In this study, we visualize and quantify retinal gliosis in vivo for monitoring early diabetic retinopathy (DR) in a transgenic mouse model. Onset of diabetes was triggered via intraperitoneal injection of streptozotocin (STZ) into transgenic F1 hybrid (FVB/N × C57BL/6J) mice expressing green fluorescent protein (GFP) under the control of glial fibrillary acidic protein (GFAP) promoter. Retinal glial cells are imaged once pre-STZ treatment followed by weekly post-STZ imaging for five weeks using a confocal scanning laser ophthalmoscope. Mice develop diabetes one week after STZ induction as confirmed from the high blood glucose levels (>13.9 mmol/L). A significant increase is observed in the GFAP-GFP transgene expression from astrocytic cell bodies and processes as early as week 5 for the STZ-treated mice. Retinal astrocytes also undergo hyperplasia progressively from week 0 to 5. This precedes any structural abnormalities to the retinal vasculature. Immunohistochemistry (IHC) on retinal sections as well as quantitative RT-PCR of endogenous and transgene GFAP mRNA supports our in vivo observation. Our in vivo data correlates with clinical reports with regards to retinal gliosis-related inflammatory response during early diabetic retinopathy.
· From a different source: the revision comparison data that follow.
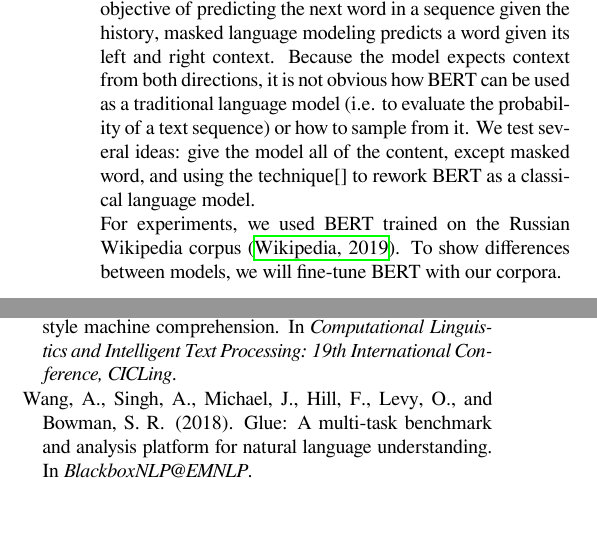
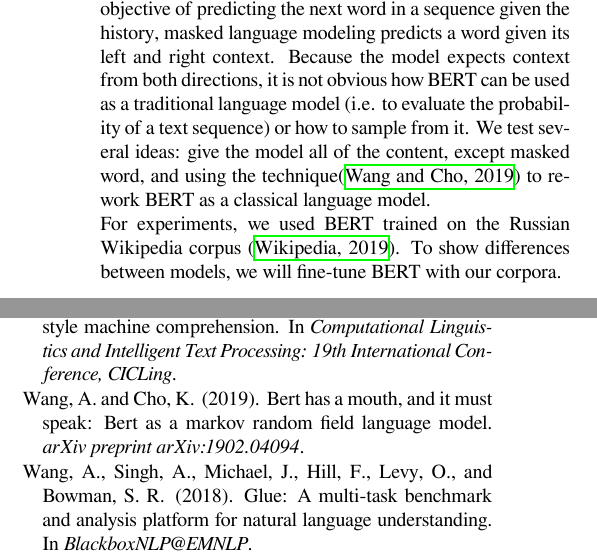
Before and after one commit to semensorokin/language-model-comparing-paper-tex, a LaTeX document (paper.tex, which reads paper.bib): two parts of the columns of pages 3 and 10 of 10, joined at a grey line, cut so that both start at the same text, the shorter picture padded with empty space. Compiled offline with XeLaTeX.

Commit message:
Updates from Overleaf

```diff
--- a/paper.bib
+++ b/paper.bib
@@ -232,3 +232,9 @@
 	year = 2019,
 	booktitle = {Pacific-Asia Conference on Knowledge Discovery and Data Mining.}
 }
+@article{wang2019bert_lm,
+  title={Bert has a mouth, and it must speak: Bert as a markov random field language model},
+  author={Wang, Alex and Cho, Kyunghyun},
+  journal={arXiv preprint arXiv:1902.04094},
+  year={2019}
+}
--- a/paper.tex
+++ b/paper.tex
@@ -146,7 +146,7 @@ A one-layer long short-term memory (LSTM) recurrent neural network model was use
 \head{BERT}
 
 Bidirectional Encoder Representations from Transformers
-(BERT) \cite{bert} is trained on a masked language modeling objective. Unlike a traditional language modeling objective of predicting the next word in a sequence given the history, masked language modeling predicts a word given its left and right context. Because the model expects context from both directions, it is not obvious how BERT can be used as a traditional language model (i.e. to evaluate the probability of a text sequence) or how to sample from it. We test several ideas: give the model all of the content, except masked word, and using the technique[] to rework BERT as a classical language model.
+(BERT) \cite{bert} is trained on a masked language modeling objective. Unlike a traditional language modeling objective of predicting the next word in a sequence given the history, masked language modeling predicts a word given its left and right context. Because the model expects context from both directions, it is not obvious how BERT can be used as a traditional language model (i.e. to evaluate the probability of a text sequence) or how to sample from it. We test several ideas: give the model all of the content, except masked word, and using the technique\cite{wang2019bert_lm} to rework BERT as a classical language model.
 
 For experiments, we used BERT trained on the Russian Wikipedia corpus
 \cite{ruwiki}. To show differences between models, we will fine-tune BERT with our corpora.
```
This opens up the possibility of using in vivo molecular imaging of retinal glial cells as a platform for monitoring the efficacy of anti-DR drug candidates which intervene at an early stage.

[Indexed for MEDLINE]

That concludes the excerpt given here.